After working 30 years for the CIA, Jane Schnell was looking for a little adventure.

At 55, she set out on a 12,000 mile bicycle-camping tour through the 31 states that border Canada, Mexico, the Atlantic and Pacific oceans, and into what she considers the heart of America.

The trip took 13 months, and after celebrating her 56th and 57th birthdays on the road she is the oldest person and only woman known to have toured the U.S. perimeter on a bike.

"I had such a restricted life in working," she explained; "I wanted to do something wild and crazy."

Why would anyone want to undertake such a grueling adventure?

Having heard that question in probably each of the states she traversed, she is apt to reel off a variety of answers, including: to get in shape, to live outdoors, to get away from air conditioning, to prove that an old-timer can do it, and to escape routine and responsibility.

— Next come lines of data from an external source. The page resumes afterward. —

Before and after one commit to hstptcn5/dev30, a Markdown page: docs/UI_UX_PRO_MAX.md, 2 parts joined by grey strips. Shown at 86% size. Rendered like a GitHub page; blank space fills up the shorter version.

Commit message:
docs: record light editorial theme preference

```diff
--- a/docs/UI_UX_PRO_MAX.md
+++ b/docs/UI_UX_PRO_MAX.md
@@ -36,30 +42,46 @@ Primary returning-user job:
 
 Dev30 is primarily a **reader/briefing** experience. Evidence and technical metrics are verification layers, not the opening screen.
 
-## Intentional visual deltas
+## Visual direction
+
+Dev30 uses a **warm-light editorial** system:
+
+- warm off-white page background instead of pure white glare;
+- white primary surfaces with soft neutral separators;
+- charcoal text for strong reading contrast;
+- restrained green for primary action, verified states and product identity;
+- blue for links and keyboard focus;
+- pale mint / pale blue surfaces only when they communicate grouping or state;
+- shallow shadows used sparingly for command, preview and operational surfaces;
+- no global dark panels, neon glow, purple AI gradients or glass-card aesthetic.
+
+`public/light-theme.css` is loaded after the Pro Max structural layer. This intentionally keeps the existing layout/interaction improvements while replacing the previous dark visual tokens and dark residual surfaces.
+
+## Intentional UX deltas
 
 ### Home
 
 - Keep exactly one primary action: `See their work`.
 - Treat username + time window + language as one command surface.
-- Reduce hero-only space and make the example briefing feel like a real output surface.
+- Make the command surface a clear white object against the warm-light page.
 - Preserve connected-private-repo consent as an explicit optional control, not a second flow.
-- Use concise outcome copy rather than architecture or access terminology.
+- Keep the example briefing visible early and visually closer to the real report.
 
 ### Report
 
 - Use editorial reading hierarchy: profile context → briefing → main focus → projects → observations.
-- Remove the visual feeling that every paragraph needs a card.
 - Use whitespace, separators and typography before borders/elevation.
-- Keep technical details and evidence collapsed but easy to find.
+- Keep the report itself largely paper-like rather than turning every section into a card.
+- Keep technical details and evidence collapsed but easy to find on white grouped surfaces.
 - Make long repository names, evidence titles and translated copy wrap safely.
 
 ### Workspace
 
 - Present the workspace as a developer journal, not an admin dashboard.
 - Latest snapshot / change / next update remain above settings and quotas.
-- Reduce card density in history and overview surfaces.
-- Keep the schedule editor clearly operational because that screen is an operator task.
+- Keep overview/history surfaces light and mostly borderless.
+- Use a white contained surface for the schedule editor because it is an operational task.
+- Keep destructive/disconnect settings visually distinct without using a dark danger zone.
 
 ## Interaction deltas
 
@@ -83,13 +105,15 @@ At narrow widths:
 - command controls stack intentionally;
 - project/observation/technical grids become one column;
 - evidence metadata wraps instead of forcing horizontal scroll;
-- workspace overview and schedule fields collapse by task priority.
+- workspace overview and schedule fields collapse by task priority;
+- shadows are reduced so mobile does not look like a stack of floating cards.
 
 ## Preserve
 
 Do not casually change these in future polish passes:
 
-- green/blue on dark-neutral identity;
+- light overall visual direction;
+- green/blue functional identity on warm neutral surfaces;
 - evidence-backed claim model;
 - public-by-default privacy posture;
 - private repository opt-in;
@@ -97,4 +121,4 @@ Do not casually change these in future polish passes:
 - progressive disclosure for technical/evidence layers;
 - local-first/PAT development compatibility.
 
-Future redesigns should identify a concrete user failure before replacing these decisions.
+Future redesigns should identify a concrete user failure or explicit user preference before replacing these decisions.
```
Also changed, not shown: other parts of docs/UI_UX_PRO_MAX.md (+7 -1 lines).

"Finally," she says in the book she wrote about her journey, "Changing Gears: Bicycling America's Perimeter" (Milner Press, 1990), "I realized I didn't need to know why I was doing the trip; I just really wanted to do it. And I did."

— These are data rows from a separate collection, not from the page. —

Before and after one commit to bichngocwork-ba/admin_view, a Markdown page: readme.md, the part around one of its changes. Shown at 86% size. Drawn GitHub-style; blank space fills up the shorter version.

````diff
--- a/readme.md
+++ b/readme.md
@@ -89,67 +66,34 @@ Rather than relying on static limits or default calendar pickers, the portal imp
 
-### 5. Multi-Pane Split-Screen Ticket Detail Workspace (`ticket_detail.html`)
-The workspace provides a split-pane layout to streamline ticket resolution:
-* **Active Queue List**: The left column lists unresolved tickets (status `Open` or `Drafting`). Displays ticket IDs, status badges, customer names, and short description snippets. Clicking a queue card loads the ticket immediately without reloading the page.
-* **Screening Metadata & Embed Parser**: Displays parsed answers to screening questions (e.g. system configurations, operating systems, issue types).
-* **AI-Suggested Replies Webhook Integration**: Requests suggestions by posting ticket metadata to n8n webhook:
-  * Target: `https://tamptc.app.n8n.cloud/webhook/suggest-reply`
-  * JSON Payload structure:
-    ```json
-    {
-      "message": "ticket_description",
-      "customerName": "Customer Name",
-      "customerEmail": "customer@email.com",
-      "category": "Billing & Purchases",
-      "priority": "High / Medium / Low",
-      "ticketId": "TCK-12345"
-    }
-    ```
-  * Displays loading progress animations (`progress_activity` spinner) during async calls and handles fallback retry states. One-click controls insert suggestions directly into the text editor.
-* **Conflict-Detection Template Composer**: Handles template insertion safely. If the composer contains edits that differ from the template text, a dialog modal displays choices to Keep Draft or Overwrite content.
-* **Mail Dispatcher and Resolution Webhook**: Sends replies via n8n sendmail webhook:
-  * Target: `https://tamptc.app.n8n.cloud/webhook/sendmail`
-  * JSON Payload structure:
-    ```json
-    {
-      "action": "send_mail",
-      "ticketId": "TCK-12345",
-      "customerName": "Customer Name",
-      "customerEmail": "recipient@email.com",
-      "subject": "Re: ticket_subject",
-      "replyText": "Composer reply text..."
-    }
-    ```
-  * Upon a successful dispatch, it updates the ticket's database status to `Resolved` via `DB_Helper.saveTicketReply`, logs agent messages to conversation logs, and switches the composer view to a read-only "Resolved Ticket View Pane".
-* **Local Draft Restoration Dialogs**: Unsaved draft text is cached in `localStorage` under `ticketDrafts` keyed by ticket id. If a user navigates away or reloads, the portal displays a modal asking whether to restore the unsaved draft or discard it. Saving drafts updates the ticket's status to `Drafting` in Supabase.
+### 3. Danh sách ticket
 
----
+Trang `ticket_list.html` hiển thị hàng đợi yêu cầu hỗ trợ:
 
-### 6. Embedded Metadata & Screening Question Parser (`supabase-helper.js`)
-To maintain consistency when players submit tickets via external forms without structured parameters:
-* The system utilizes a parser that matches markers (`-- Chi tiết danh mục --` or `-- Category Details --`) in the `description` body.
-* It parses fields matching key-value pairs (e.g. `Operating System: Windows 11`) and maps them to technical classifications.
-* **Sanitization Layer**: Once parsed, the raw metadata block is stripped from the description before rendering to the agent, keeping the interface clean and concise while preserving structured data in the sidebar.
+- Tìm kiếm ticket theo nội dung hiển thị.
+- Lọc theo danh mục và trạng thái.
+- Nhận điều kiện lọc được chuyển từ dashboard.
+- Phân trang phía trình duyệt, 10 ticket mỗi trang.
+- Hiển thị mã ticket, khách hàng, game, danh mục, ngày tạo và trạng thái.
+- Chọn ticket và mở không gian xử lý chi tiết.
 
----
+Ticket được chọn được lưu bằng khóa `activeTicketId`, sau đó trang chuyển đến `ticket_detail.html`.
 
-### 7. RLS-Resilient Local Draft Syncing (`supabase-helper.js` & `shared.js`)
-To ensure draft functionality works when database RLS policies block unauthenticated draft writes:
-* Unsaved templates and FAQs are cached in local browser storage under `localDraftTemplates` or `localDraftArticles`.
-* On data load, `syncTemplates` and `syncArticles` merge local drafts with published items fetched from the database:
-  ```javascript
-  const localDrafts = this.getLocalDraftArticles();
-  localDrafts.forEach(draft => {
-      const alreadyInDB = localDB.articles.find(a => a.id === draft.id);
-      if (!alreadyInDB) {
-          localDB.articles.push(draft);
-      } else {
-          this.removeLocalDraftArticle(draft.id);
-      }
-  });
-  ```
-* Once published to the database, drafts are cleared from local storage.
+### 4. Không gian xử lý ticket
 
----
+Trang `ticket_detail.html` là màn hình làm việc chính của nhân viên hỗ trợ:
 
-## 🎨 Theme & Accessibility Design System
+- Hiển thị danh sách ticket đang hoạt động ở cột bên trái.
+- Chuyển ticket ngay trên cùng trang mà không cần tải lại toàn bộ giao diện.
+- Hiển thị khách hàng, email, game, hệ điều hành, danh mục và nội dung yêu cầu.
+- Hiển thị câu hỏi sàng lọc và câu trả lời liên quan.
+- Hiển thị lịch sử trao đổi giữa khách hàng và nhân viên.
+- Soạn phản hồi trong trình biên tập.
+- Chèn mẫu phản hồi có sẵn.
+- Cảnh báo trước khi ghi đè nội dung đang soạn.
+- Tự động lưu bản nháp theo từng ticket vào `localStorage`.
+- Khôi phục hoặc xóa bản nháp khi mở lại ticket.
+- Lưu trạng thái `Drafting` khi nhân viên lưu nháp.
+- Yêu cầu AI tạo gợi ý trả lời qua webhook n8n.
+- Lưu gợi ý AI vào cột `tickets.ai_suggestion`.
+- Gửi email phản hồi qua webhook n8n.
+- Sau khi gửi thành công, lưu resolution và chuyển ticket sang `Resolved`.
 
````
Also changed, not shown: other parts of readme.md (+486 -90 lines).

She left Detroit with a female companion in mid-July of 1986 and headed west. Having biked seriously only since 1985, her bicycling experience consisted mainly of commuting to and from work.

The women carried panniers stuffed with about 50 pounds of gear on their 30-pound bikes, making uphill pedaling tough.

"I did not do what every bike touring book I've ever read tells you to do -- to put all your things on your bike and ride with them to test it out," Schnell said. "It was kind of on purpose because I was worried I wouldn't like it as much."

She didn't. Daunted but committed, she continued, finding she adjusted to the awkward vehicle with time.

"Once you get moving out on the road, it doesn't matter how heavy your bike is. After you get the pedals going and attain the speed you want, you're fine. In town it's difficult because of all the stop and go."

The women camped mainly, spending occasional nights in economy motels or with friends.

"I had never camped in America before, other than weekend hikes on the Appalachian Trail," Schnell said. "I really wanted to see America. I wanted to see and be in nature."

Following a course that she had charted using AAA and state-issued maps, the riders averaged about 50 miles a day, five days a week, avoiding weekend and holiday traffic when possible. They rode along rivers or train tracks often because those routes are flattest.

In preparation, Schnell cycled 1,800 miles in the three months before starting her trip. She had anticipated an average of 1,000 miles per month on her Centurion Pro Tour bicycle, quite a feat for someone who doesn't consider herself an athlete.

"I've always been athletic, but I'm not an athlete," she said. "Athletes are people who compete. People can be athletic for recreation."

One thing she is is courageous. Especially since she completed over half of the journey alone after her partner gave up in Tucson.

Schnell is quick to discount that assessment of her persona as well. As she writes in her book: "I have no courage. Anybody could do what I'm doing.

"Discipline, whether external or self, is one of the things that give a person the ability to do something -- if it's physical, mental, emotional, any kind. People have to learn discipline."

She admits that she was lacking the necessary guts when she began. But that changed as the journey progressed.

"I gained a lot of confidence in myself," she says, adding that she now believes that traveling across America is "no more unsafe than going to the local grocery store. Being safe is a matter of alertness and awareness and being careful in a place that doesn't seem very friendly."

According to her, it's how one perceives oneself that makes the difference.

"I think a lot of people get what they expect from life," she said. "If you expect things to go well then they are more likely to go well. If you go around frightened then somebody might realize it and take you for a pushover. Attitude is very important."

Schnell, who is a member of a dozen cycling organizations (including the Washington Area Bicycling Association, Potomac Pedalers Touring Club and the Baltimore Bicycling Club), recommends that prospective riders join a bike club. She also recommends talking to experienced cyclists about selecting a bike to fit specific needs.

What does she suggest -- other than wearing reflective clothing and a helmet -- for tour biking? Get in the best physical condition possible, preferably by cycling. And, "if you think you are not in good enough shape, go anyway."

That's what she did, making the trip around the U.S. perimeter and back to Detroit in 8 1/2 months of actual cycling. The other 4 1/2 months she spent observing nature, studying American history and getting to know people across the country.

"The people were the trip," she said. "In a sense I went out to find the real America, and I found it."